A common statement I hear from people I meet with when discussing their immigration cases with them is that the Internet has a lot of information and they don’t know what is correct and what isn’t. They tell me they’ve read message boards with horror stories, or that they’ve somehow clicked on so many websites that they don’t know what to believe. As with most things, you can’t always believe what you read. I do believe some are legitimate sources of immigration law information, while there are plenty of others that are not. Also, most of the time, each immigration case has its own set of unique facts and circumstances, so when someone is saying they received an approval for their case in X amount of time, or that they have a work permit, and you’re wondering why your case hasn’t been approved, or why you don’t have a work permit, understand that your case may be a completely different type of immigration case form the other person’s.
I thought it would be helpful to provide some good websites where you can find reliable information about U.S. immigration laws and resources. Here are some of them:
USCIS – This site is the website for U.S. Citizenship and Immigration Services. This website is where you will find immigration forms and general information about immigration benefits that can be applied for. Remember, the immigration forms are always free.
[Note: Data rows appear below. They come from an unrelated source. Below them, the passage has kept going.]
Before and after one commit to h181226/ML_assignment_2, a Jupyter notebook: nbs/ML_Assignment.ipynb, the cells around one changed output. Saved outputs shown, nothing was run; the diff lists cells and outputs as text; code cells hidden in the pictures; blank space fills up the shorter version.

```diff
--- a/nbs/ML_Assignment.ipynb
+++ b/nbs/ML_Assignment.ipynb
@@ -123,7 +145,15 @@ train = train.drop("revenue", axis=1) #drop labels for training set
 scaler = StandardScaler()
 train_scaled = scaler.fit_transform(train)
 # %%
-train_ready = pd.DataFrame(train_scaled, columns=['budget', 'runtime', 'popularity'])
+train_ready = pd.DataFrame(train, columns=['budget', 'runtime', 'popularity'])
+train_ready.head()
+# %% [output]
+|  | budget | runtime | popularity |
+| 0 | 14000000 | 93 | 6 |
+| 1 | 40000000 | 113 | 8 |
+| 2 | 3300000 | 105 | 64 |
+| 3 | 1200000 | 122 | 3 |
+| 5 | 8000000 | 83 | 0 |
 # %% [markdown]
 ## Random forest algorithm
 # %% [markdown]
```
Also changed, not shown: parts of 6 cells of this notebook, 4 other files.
If you’ve ended up on a website that is asking you to pay for the immigration forms, don’t do it.
Visa Bulletin – You can find the monthly visa bulletin on this website.
U.S. Consulates – You can find a listing of all the U.S. consulates and embassies around the world.
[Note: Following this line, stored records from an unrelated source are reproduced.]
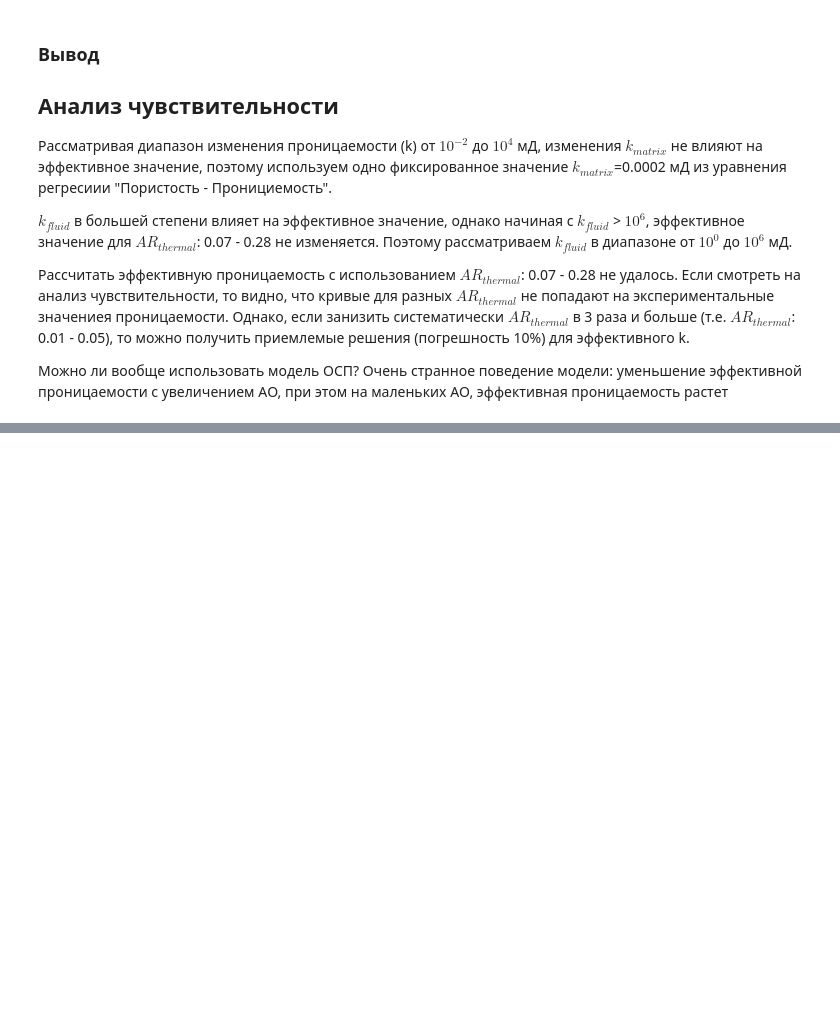
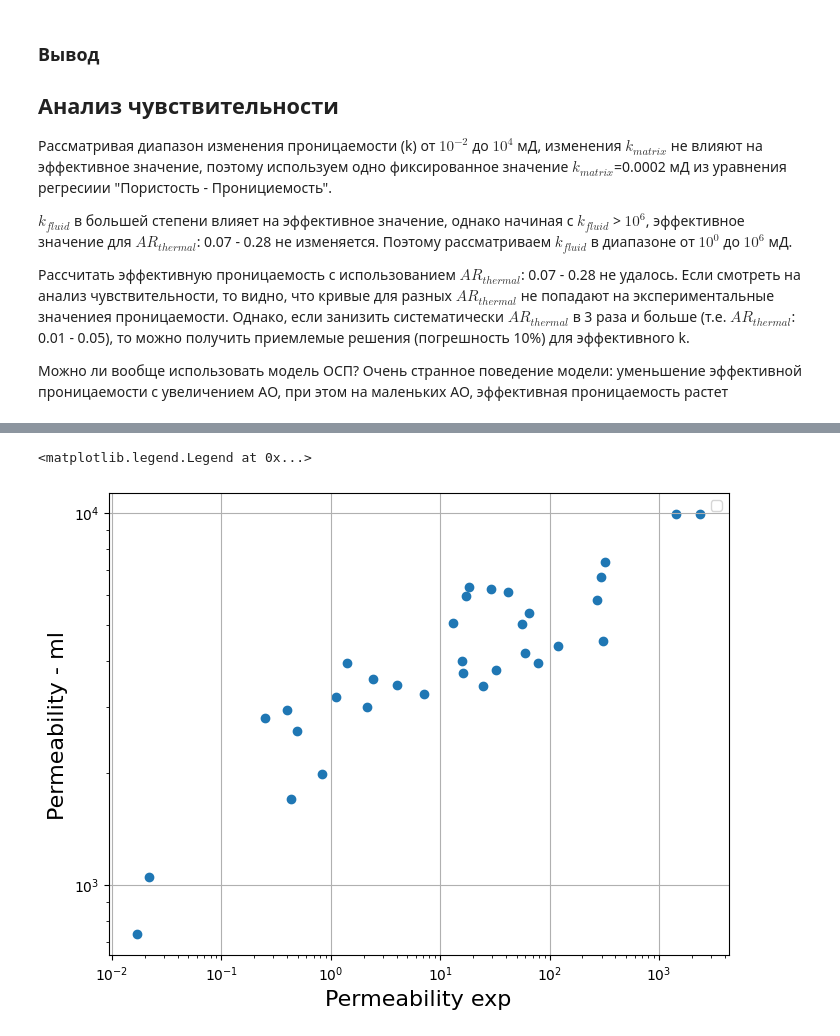
Before and after one commit to MariiaKalinina/Elasticity, a Jupyter notebook: Permeability_from_TC.ipynb, the cells around one changed output, grey strips where cells are left out. Drawn from its saved outputs; the diff is of its cells as text; code cells hidden in the pictures; blank space fills up the shorter version.

```diff
--- a/Permeability_from_TC.ipynb
+++ b/Permeability_from_TC.ipynb
@@ -545,0 +544,5 @@ data_ml = data[['Porosity,%', '']]
+# %%
+data_ml = data[['Porosity,%', 'AR thermal', 'TC air','TC oil', 'TC 6', 'TC 60', 'TC 180', 'Permeability']]
+data_ml.dropna(inplace=True)
+
+target = data_ml ['Permeability']
@@ -546,10 +554,18 @@ data_ml = data[['Porosity,%', '']]
 # %%
 ### BEGIN Solution (do not delete this comment)
-X, y = data[important_features_rf[:20].index], target
+X, y = data_ml.iloc[:, :-1], target
 
 X_train, X_test, y_train, y_test = train_test_split(X, y, test_size=0.3,
                                                     random_state=0xC0FFEE)
 ### END Solution (do not delete this comment)
+# %%
+from sklearn.preprocessing import MinMaxScaler
+
+scaler = MinMaxScaler()
+features =list(X.columns)
+
+X_train[features] = scaler.fit_transform(X_train[list(features)])
+X_test[features] = scaler.fit_transform(X_test[list(features)])
 # %%
 ### BEGIN Solution
 
@@ -572,0 +603,14 @@ for name, model in MODELS.items():
+# %%
+clf = LinearRegression().fit(X_train,y_train)
+lin = clf.predict(X)
+# %%
+fig, axs = plt.subplots(figsize=(8, 6))
+axs.scatter(target, lin)
+# axs.plot([10**-2, 10**4], [10**-2, 10**4])
+axs.set_yscale('log', base=10)
+axs.set_xscale('log', base=10)
+axs.set_ylabel('Permeability - ml', fontsize=16)
+axs.set_xlabel('Permeability exp', fontsize=16)
+axs.grid(which='major', axis='both', linestyle='-')
+axs.legend(loc='best', fontsize='medium')
+# %% [output]
@@ -572,0 +618,2 @@ for name, model in MODELS.items():
+<matplotlib.legend.Legend at 0x...>
+[figure, added]
```
Also changed, not shown: parts of 8 cells of this notebook.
American Immigration Lawyers Association (AILA) – I am a member of this organization, and although this site is more geared toward immigration lawyers, you can still find helpful immigration information on this site.
U.S. Department of Labor – This page is relevant for those who are looking to hire foreign workers.
U.S. Passports – Find information about applying for, replacing, or changing information on a U.S. passport.
Selective Service Registration – You can find out about registering for the U.S. Selective Service. Generally, males between ages 18 and 25 must register to apply for immigration benefits.
Executive Office for Immigration Review – This is where you can find out information about the immigration courts.
Immigrant Legal Resource Center – This is a non-profit organization where you can find various resources for immigrants, including a guide to living in the U.S. for immigrant youth, a guide to community resources, anti-fraud assistance, and more.